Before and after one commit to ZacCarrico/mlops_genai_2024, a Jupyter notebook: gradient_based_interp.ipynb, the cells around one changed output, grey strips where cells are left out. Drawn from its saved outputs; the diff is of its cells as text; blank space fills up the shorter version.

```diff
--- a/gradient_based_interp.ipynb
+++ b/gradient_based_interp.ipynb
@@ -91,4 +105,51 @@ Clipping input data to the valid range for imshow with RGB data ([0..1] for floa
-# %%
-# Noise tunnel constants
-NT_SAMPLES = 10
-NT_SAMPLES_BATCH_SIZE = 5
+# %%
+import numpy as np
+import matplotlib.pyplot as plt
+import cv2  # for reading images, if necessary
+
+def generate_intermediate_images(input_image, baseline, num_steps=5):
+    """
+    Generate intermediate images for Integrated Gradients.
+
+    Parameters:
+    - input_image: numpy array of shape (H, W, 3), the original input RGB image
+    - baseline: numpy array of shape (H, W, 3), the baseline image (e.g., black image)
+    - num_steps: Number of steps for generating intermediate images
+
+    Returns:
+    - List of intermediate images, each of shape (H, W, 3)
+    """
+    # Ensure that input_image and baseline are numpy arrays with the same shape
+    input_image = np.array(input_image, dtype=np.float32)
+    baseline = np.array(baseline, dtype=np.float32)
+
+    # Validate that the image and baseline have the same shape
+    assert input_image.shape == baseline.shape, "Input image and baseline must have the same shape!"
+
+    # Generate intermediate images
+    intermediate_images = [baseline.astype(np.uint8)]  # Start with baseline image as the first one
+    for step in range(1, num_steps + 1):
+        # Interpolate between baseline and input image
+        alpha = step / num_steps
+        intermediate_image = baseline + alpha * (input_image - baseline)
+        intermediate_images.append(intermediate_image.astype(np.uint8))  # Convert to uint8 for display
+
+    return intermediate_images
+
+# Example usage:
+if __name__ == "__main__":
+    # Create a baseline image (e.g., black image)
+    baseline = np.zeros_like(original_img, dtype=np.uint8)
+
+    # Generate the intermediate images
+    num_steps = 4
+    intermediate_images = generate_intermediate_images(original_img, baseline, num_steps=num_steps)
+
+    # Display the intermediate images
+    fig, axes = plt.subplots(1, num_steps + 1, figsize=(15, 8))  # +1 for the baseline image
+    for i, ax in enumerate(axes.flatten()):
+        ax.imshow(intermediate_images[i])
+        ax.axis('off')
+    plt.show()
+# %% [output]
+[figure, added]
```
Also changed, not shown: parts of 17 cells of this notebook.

......

● **ACTION ITEM**:
Please give the number of lines above that contain "shape", without any other words.

● **SOLUTION TO THIS EXERCISE**:
6